Illinois, Connecticut and Kentucky, however, are examples of how states are using the law’s broader definition of student success to emphasize the arts.
When 70 6th-graders signed up for beginning band this fall, Andrew Campo got a bit concerned. Representing more than one-third of the entire grade, this year’s students all received instruments so they could join band. But when Campo thought about those numbers and the limited inventory the school has of musical instruments, he wanted to make sure all students could participate going forward.
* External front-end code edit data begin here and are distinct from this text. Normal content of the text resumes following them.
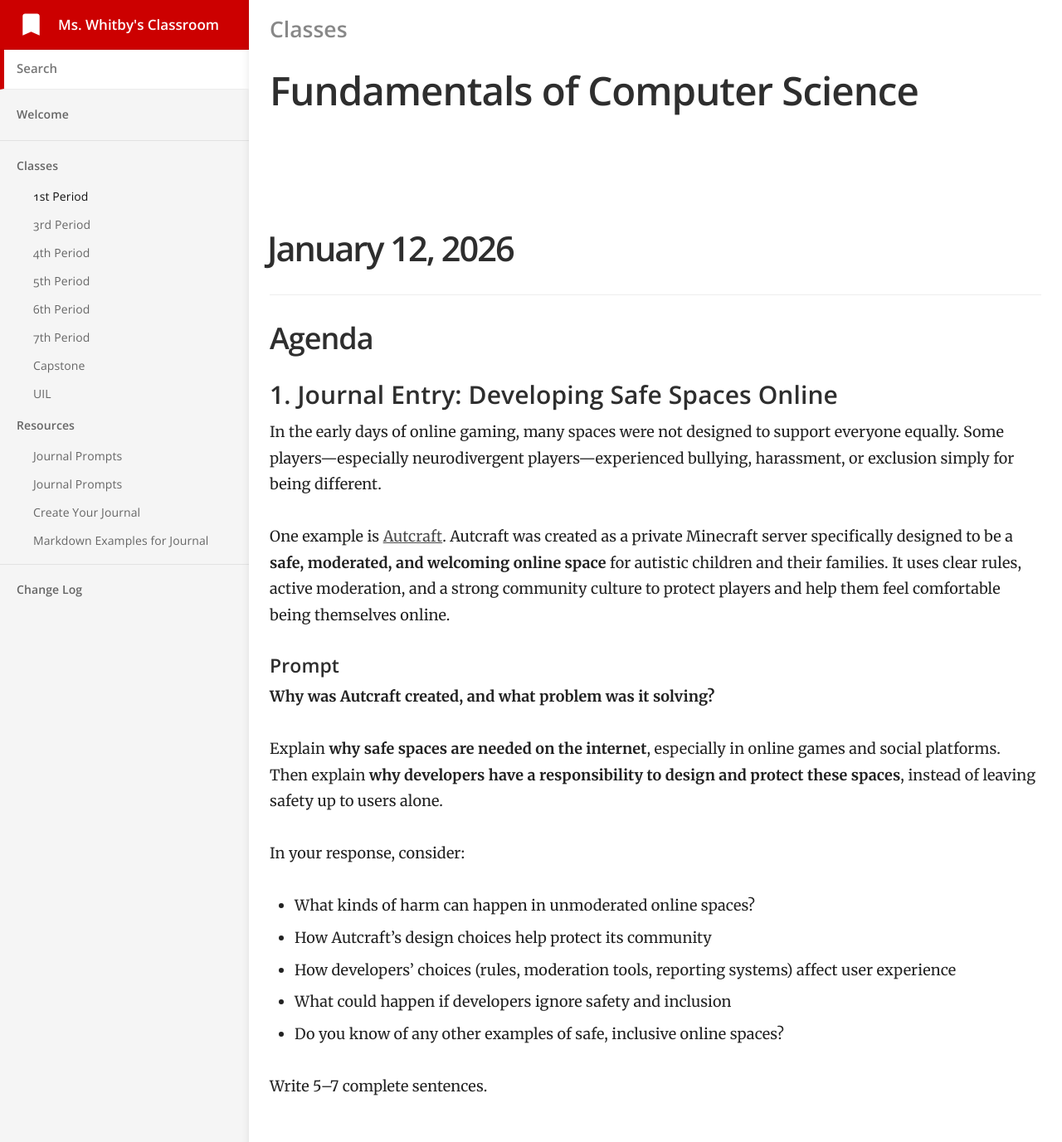
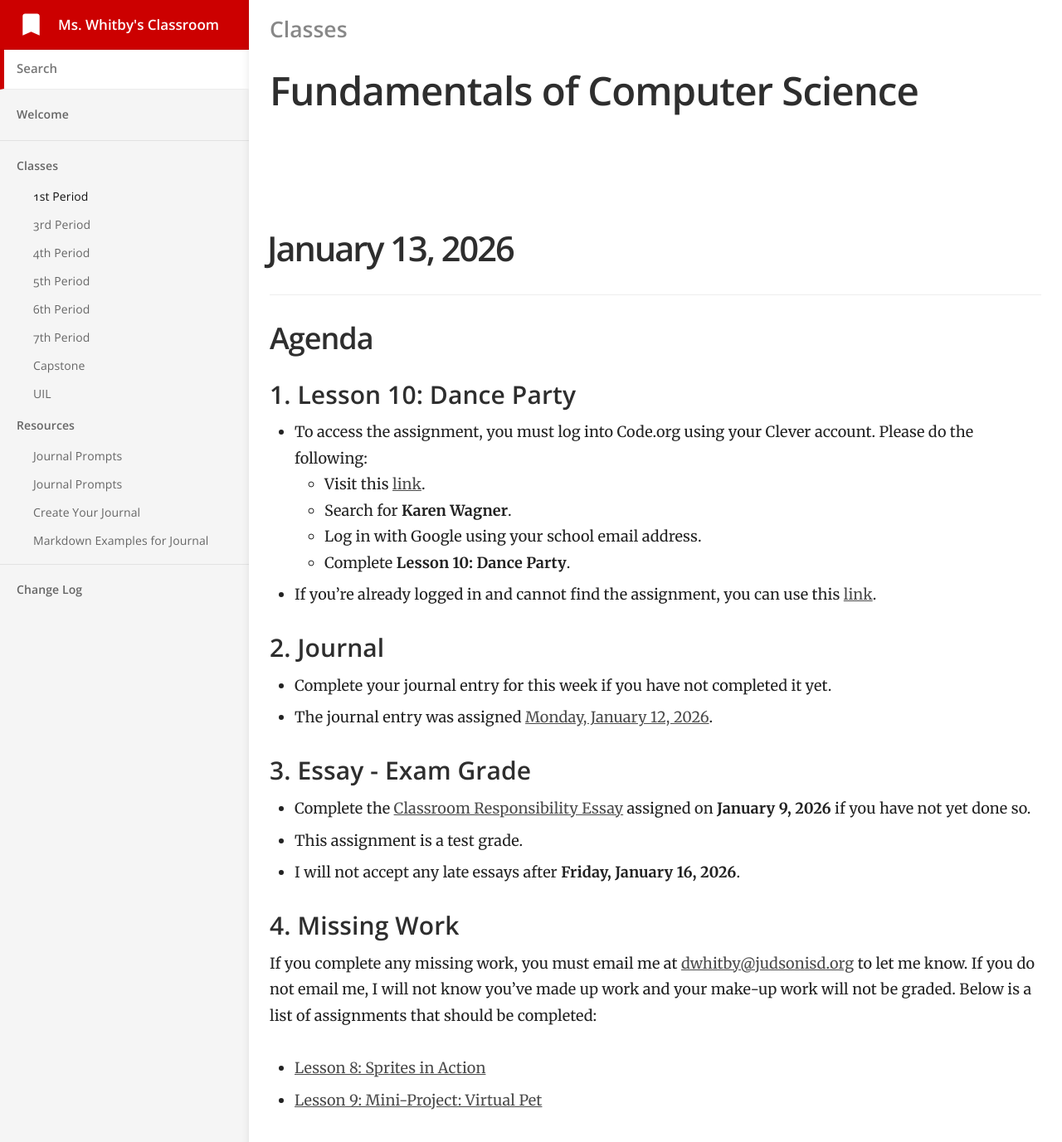
Before and after one commit to mswhitby/classroom, a Jekyll site: the page built from _docs/classes/1st.md, in a window 1280 px wide and 1400 px high. Shown: the top 1377 px of the window at 83% size. Built offline with Jekyll 4.4.1, drawn with Linux system fonts in a browser that asks for light colours.

Commit message:
Updated lessons

```diff
--- a/_docs/classes/1st.md
+++ b/_docs/classes/1st.md
@@ -4,6 +4,39 @@ subtitle: Fundamentals of Computer Science
 category: Classes
 order: 1
 ---
+
+# January 13, 2026
+
+## Agenda
+
+### 1. Lesson 10: Dance Party
+- To access the assignment, you must log into Code.org using your Clever account. Please do the following:
+    - Visit this [link](https://clever.com/oauth/district-picker?client_id=2f27405716644a951b23&redirect_uri=https%3A%2F%2Fstudio.code.org%2Fusers%2Fauth%2Fclever%2Fcallback&response_type=code&state=ede33ff61289cf32708a0f54079cdd23e31d0b0a02b0e0e8).
+    - Search for **Karen Wagner**.
+    - Log in with Google using your school email address.
+    - Complete **Lesson 10: Dance Party**.
+
+- If you're already logged in and cannot find the assignment, you can use this [link](https://studio.code.org/courses/express-2025/units/1/lessons/9/levels/1).
+
+### 2. Journal
+
+- Complete your journal entry for this week if you have not completed it yet.
+- The journal entry was assigned [Monday, January 12, 2026](https://github.com/mswhitby/WHSTechNotes/blob/main/journal.md#january-12-2026).
+
+### 3. Essay - Exam Grade
+
+- Complete the [Classroom Responsibility Essay](https://github.com/mswhitby/classroom/blob/main/_docs/classes/1st.md#january-9-2026) assigned on **January 9, 2026** if you have not yet done so.
+- This assignment is a test grade.
+- I will not accept any late essays after **Friday, January 16, 2026**.
+
+### 4. Missing Work
+
+If you complete any missing work, you must email me at <dwhitby@judsonisd.org> to let me know. If you do not email me, I will not know you've made up work and your make-up work will not be graded. Below is a list of assignments that should be completed:
+
+- [Lesson 8: Sprites in Action](https://studio.code.org/courses/express-2025/units/1/lessons/8/levels/1)
+- [Lesson 9: Mini-Project: Virtual Pet](https://studio.code.org/courses/express-2025/units/1/lessons/9/levels/1)
+
+----
 
 # January 12, 2026
 
```
Also changed, not shown: _docs/classes/6th.md (+0 -20 lines), _docs/resources/journal.md (+19 -26 lines).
Most school districts struggle with ways to prevent the summer “brain drain” which seems to steal precious learning time each year as teachers spend time reviewing material that students once knew but have now forgotten. In most school districts, parents are left with the task of keeping their children engaged in learning over the summer. But more school districts are battling the issue by staging summer learning events of their own. In Baltimore, a summer arts program is addressing the challenge.